The ideas have been there for so many things but since I couldn’t justify the design to myself, it disappeared again. Floating on to someone willing to act on it.
Someone pointed out to me that “real” designers don’t design what they need. They design what they want to create and for the market. That’s when it fully clicked. I can design something without having a use or need for it personally. If I have ideas for 15 pairs of socks, it’s perfectly fine to design and knit them, although I wouldn’t personally have that many in my sock drawer.
It may sound silly but it was a really profound realisation for me and hopefully, it will set me free to act on the ideas that come to me in the future. I’ve taken a tiny baby step, keep reading to find out what.
I’ve mentioned stashes twice already. I love my button stash but I don’t really have a yarn stash to speak of. I mostly have a few skeins of sock yarn and then the yarn I’m using for current projects.
I’ve been thinking a lot about stashes though. I’ve never been the kind of knitter who bought random skeins of yarn or a sweater’s quantity of something unless I knew I had that yarn matched with a pattern and I was going to cast on right away.
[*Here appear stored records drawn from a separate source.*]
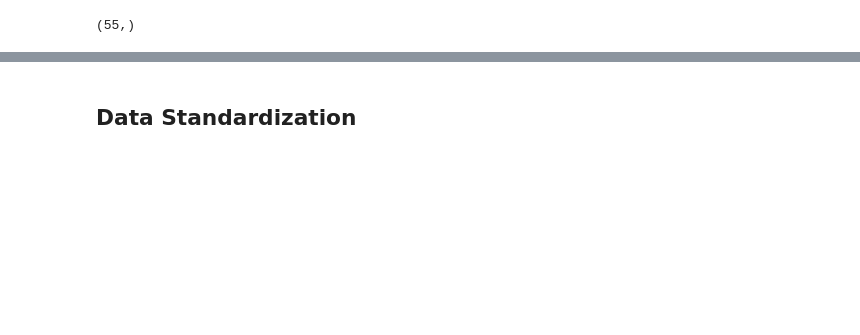
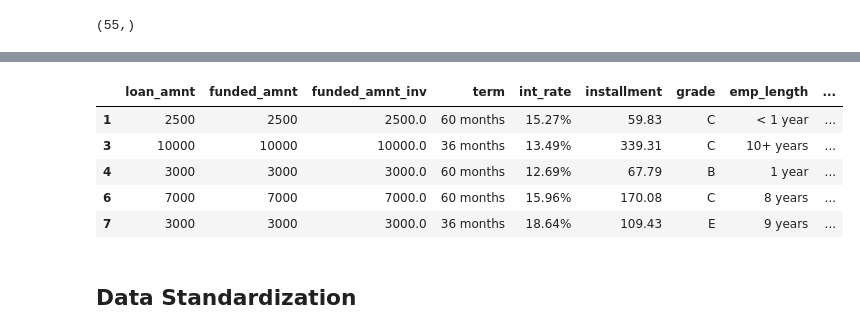
Before and after one commit to hargurjeet/Lending-Club-CaseStudy, a Jupyter notebook: Lending_Club_Case_Study.ipynb, the cells around one changed output, grey strips where cells are left out. Cells and saved outputs as stored; diff of their text form; code cells hidden in the pictures; blank space fills up the shorter version.

```diff
--- a/Lending_Club_Case_Study.ipynb
+++ b/Lending_Club_Case_Study.ipynb
@@ -233,7 +222,6 @@ df[low_missing_values_col].head()
 # %%
 ## As the missing values of low and there is no logical ways of imputting them all
 ## Hence I am dropping the rows containing missing values
-# df4 = df3.drop(low_missing_values_col)
-df4 = df[df3.index].dropna()
-df4.shape
+df3 = df[df2.index].dropna()
+df3.shape
 # %% [output]
@@ -254,3 +270,17 @@ As the xlwt package is no longer maintained, the xlwt engine will be removed in
+# %%
+relevant_cols=['loan_amnt', 'funded_amnt', 'funded_amnt_inv','term', 'int_rate', 'installment',
+               'grade', 'emp_length', 'sub_grade','home_ownership',
+               'annual_inc', 'verification_status', 'loan_status','purpose',]
+
+df4 = df3[relevant_cols]
+df4.head()
+# %% [output]
+|  | loan_amnt | funded_amnt | funded_amnt_inv | term | int_rate | installment | grade | emp_length | ... |
+| 1 | 2500 | 2500 | 2500.0 | 60 months | 15.27% | 59.83 | C | < 1 year | ... |
+| 3 | 10000 | 10000 | 10000.0 | 36 months | 13.49% | 339.31 | C | 10+ years | ... |
+| 4 | 3000 | 3000 | 3000.0 | 60 months | 12.69% | 67.79 | B | 1 year | ... |
+| 6 | 7000 | 7000 | 7000.0 | 60 months | 15.96% | 170.08 | C | 8 years | ... |
+| 7 | 3000 | 3000 | 3000.0 | 36 months | 18.64% | 109.43 | E | 9 years | ... |
 # %% [markdown]
 ## Data Standardization
 # %%
```
Also changed, not shown: parts of 19 cells of this notebook.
The main reason was that I didn’t have the budget for it.
Knitting, at least if you like to knit with wonderful yarns is an expensive hobby. You get a lot for your money in terms of time spent making and using an item, but you still need the actual money to pay for yarn in the first place.
I’m not interested in building a stash with sweater quantities of yarn but I would like to build what I have termed a swatching stash.
What is a Swatching Stash?
A swatching stash is a small stash with various yarns you like to work in. There’s just one of each in a colour you generally like. You then have the ability to make a swatch in a yarn whenever you want to and aren’t dependent on waiting for your LYS to open.
This is a stash I want to grow slowly and organically. I purchased two balls of yarn for my swatching stash this week because I want to swatch some ideas for a sweater design.
I got Filcolana Merci, Which is a 50% superwash merino wool and 50% pima cotton. I think I’m going to return this one. The Mindfulness in Knitting book really has me rethinking my yarn choices at the moment.
The other ball is økologisk Sommeruld (Organic Summer Wool) from CaMaRose. It’s a 70% organic merino wool, 30% organ cotton. It’s a non mulesed wool and coloured with Standard 100 (by Oeko-Tex) colours, which means it’s tested free from more than 300 damaging chemicals.
That’s the kind of yarn I want to work with. My mind has been occupied with thoughts of yarn quality and what I value, why I value it and what I’m willing to pay for it. Additionally, I feel a responsibility to use yarns I believe make the world a better place for everyone involved in the process of making them.
Privilege is not something I talk about much, but I realise that I’m privileged to be able to make such decisions now.
Watch the previous episodes of the knitting podcast